Of course, it’s Oktoberfest, so the main event as far as consumables go is the beer which flows freely at multiple bars throughout the restaurant. This year Alpine Village partnered with Hofbräuhaus to bring their centuries of experience making beer all the way from Bavaria with three flavors on tap: the signature Oktoberfest golden lager, a Hefeweizen and the Dunkel.
It’s easy to see why the lager is the biggest hit with most who attend. It not only tastes great, but it’s incredibly smooth and you can find your stein emptier far faster than you’d expect. It might be a bit dangerous for those who are only used to domestic lagers. This lager has a rather high degree of alcohol content at 6.3 percent. The lighter and fruitier Hefeweizen may be a bit too fruity for those that start the night with the seasonal lager, but it stands out well for those who want a touch more sweetness. The Dunkel is beautiful this report has had in years.
Jeramy Duncan, the manager for Hofbräuhaus’ California region, explained that what separates their imported beer from more locally sourced brews is actually simplicity itself.
“We follow the ‘Reinheitsgebot,’ which is the German purity law. Which just says that we’re going to use grain, water, hops, and yeast and that’s it. No adding fruit or adjuncts or barrel aging or anything like that. It’s just … beer.”
It’s not long into the night before the other main event (aside from the brews) appears and takes to the stage: the Oom-Pah-Pah band. Only, this year’s Oom-Pah-Pah band is filled with a much younger set of musicians than in year’s past.

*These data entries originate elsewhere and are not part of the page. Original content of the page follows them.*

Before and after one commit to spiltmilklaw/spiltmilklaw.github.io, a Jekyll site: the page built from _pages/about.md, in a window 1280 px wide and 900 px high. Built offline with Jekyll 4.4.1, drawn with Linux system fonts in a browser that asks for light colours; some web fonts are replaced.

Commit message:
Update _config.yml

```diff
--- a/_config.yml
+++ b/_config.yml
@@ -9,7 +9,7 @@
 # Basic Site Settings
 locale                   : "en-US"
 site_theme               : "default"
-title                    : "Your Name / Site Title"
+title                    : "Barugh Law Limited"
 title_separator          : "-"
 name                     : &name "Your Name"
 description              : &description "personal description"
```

The change is even reflected in the band’s name, Haderlumpen: Next Generation, referring to the fact that the group was started by the son of one of the former bands that would come to Alpine Village in years past. This new Oom-Pah-Pah band feature European members trained in jazz music and more than able to belt out traditional tunes on the brass here in the states.
“It’s a great opportunity to come to America and experience the world,” says Rebekka Rebmann, who plays clarinet for Haderlumpen. “Americans are great! Perhaps it’s just coming here, this place, but everyone treats us well.”

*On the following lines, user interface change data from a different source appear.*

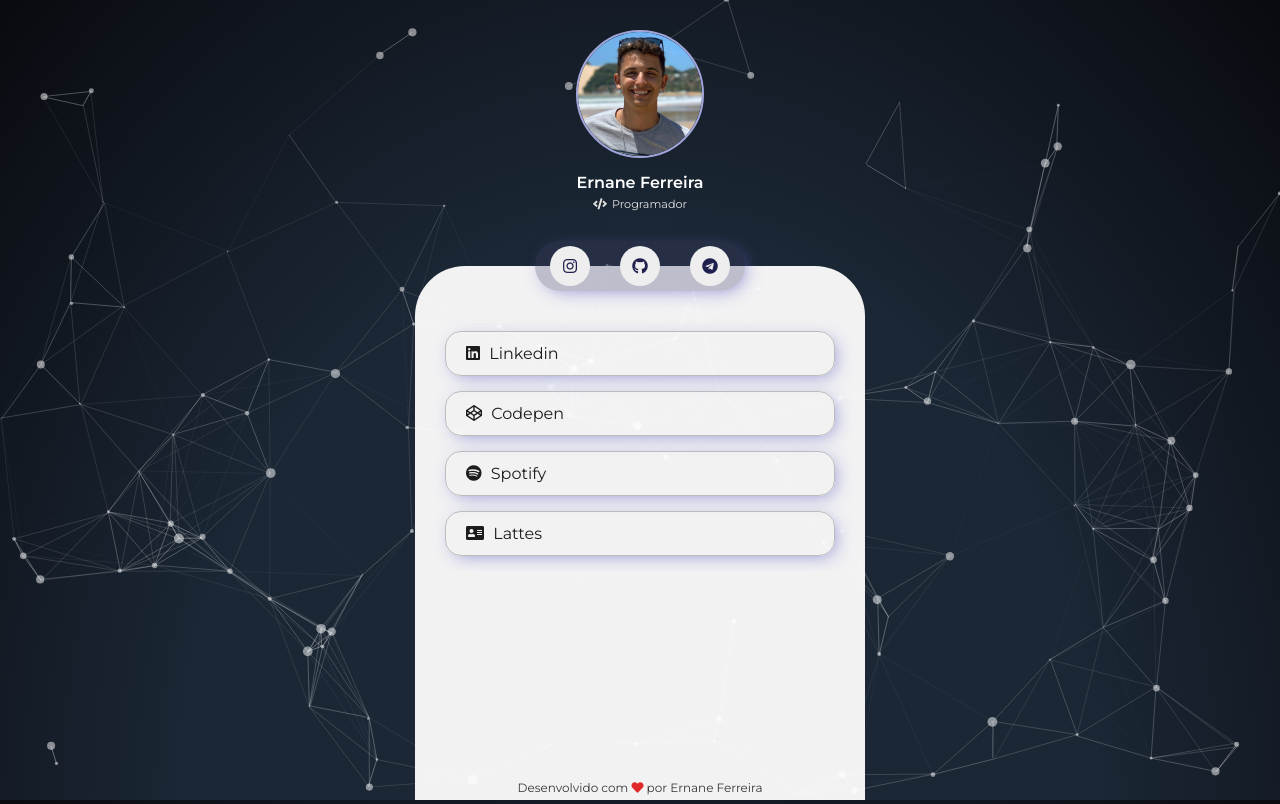
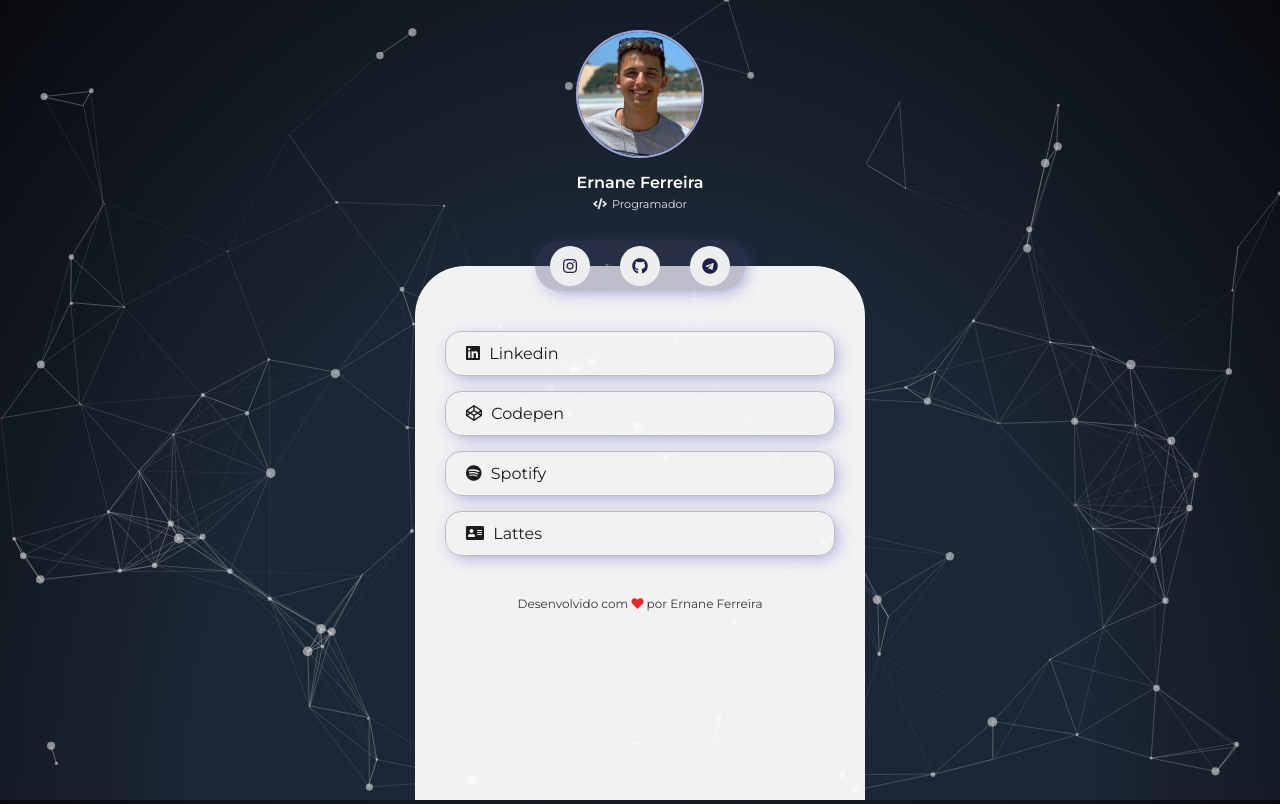
Before and after one commit to ErnaneJ/links, a Svelte app: page / in a window 1280 px wide. Built offline with nearby package versions, Linux system fonts and the light colour scheme; no server answers.

Commit message:
Ajustando overflow

```diff
--- a/public/global.css
+++ b/public/global.css
@@ -2,31 +2,23 @@
 @import url('https://cdnjs.cloudflare.com/ajax/libs/font-awesome/5.15.4/css/all.min.css');
 
 *{padding:0;margin:0;box-sizing: border-box; font-family: 'Montserrat', sans-serif;}
-p {
-  margin: 5px 0;
-}
 
-li {
-  list-style: none;
-}
+body {background:radial-gradient(ellipse at bottom, #1b2735 50%, #090a0f 100%);font-family: "Nunito", sans-serif;display: flex;justify-content: center;position: relative;}
 
-body {
-  background:radial-gradient(ellipse at bottom, #1b2735 50%, #090a0f 100%);
-  font-family: "Nunito", sans-serif;
-  display: flex;
-  justify-content: center;
-  position: relative;
-}
+::-webkit-scrollbar-track {background-color: rgba(0,0,0,0.5);}
+::-webkit-scrollbar {width: 6px;background-color: rgba(0,0,0,0.5);}
+::-webkit-scrollbar-thumb {background-color:  rgba(0,0,0,0.5);}
 
-.icons{
-  margin: 0px 10px 0px 10px;
-  color:#191970;
-}
+p {margin: 5px 0;}
+li {list-style: none;}
+
+.icons{margin: 0px 10px 0px 10px;color:#191970;}
 .im{margin-right: 5px;}
 .left { left:5px !important; transform: translateX(-5px);}
 .right { right: 5px !important; transform: translateX(5px);}
 .left, .right {cursor: pointer; transition: all ease .3s;}
 .left:hover {transform: translateX(-10px);}
 .right:hover {transform: translateX(10px);}
+
 @media (max-width: 768px){#container{min-width: 100vw;}}
 @media (min-width: 768px){#container{max-width: 450px;}}
--- a/src/App.svelte
+++ b/src/App.svelte
@@ -11,6 +11,7 @@
 <Particles></Particles>
 <Container>
 	<Profile></Profile>
-	<Info></Info>
-	<Footer {name}></Footer>
+	<Info>
+		<Footer {name}></Footer>
+	</Info>
 </Container>
--- a/src/components/Container.svelte
+++ b/src/components/Container.svelte
@@ -23,6 +23,6 @@
     height: 100%;
     color: #fff;
     z-index: 999999;
-
+    overflow-y: auto;
   }
 </style>
--- a/src/components/Footer.svelte
+++ b/src/components/Footer.svelte
@@ -7,7 +7,7 @@
 </footer>
 
 <style>
-  footer{width: 100%;position:absolute; bottom: 0;}
+  footer{width: 100%; bottom: 0; margin: 20px 0;}
   footer p {color: rgb(56, 56, 56); font-size: 12px;text-align: center;}
   footer p i {color:#e22929;}
 </style>
--- a/src/components/Info.svelte
+++ b/src/components/Info.svelte
@@ -8,6 +8,7 @@
   <Social/>
   <Links/>
   <ReposGithub/>
+  <slot/>
 </section>
 
 <style>
```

Haderlumpen does their job exceedingly well. They start out the night focusing primarily on playing German standards from the stage, but once the crowd is good and sloshed, they pick up the energy and start jumping onto tables and leading contestants in drinking contests and chicken dances. Every few minutes, the band’s leader, Phillip Drenkard, leads the whole venue to toast and drink at once with the familiar chant of, “Zicke zacke, zicke zacke, hoi, hoi, hoi!”
There’s a sense of community in this moment and space, created in part by the band’s engaging in call and response drinking chants, but also created by the seating arrangements which place strangers right next to each other. It is in this space where the magic happens at Alpine Village’s Oktoberfest.

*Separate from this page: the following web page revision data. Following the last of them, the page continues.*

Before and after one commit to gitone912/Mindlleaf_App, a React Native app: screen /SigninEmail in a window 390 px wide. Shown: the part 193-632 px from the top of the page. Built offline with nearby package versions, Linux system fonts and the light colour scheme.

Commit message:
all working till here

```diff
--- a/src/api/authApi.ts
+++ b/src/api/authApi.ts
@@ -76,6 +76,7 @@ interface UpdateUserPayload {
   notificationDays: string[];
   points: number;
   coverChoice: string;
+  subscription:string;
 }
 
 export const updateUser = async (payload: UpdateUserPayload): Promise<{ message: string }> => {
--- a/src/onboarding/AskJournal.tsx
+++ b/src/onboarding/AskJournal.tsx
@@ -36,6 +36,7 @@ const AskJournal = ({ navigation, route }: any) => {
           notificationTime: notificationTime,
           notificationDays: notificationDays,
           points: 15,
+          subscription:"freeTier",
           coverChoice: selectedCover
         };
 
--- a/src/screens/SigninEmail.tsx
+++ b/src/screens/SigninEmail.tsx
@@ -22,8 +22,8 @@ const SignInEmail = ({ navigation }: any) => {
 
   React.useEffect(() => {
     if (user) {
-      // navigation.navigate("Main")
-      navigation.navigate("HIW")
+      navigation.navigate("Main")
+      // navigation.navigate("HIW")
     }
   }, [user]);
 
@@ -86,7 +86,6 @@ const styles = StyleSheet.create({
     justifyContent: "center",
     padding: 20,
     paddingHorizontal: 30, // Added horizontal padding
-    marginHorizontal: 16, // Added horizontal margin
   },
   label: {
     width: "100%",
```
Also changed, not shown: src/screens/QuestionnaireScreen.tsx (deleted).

Angelenos spend a lot of time driving alone in their cars, separated but always in competition with one another. We continue the race at school or at work. We continue this isolated competition against our neighbors and online on social media.
You don’t go to Alpine Village to get drunk on the beer – though it is good – you go there to get drunk on the people— people you meet for perhaps just one night, or perhaps will become lifelong friends, but people who live here with you, only you didn’t know it yet.
It would be a tragedy for a such an experience to leave LA, let alone the South Bay. We simply don’t have enough staples of our community like this holding us together anymore.
“It’s great,” said Kathy Montoya, an eight-year veteran said at Oktoberfest on opening night. “It keeps up that tradition. People don’t keep up with tradition anymore.”
Times: 6 p.m. to midnight Friday and Saturday, 1 to 6 p.m. Sunday, through Oct. 27
Cost: $10 to $22
Details: 310-327-4384; www.alpinevillagecenter.com/oktoberfest
Venue: Alpine Village, 833 Torrance Blvd., Torrance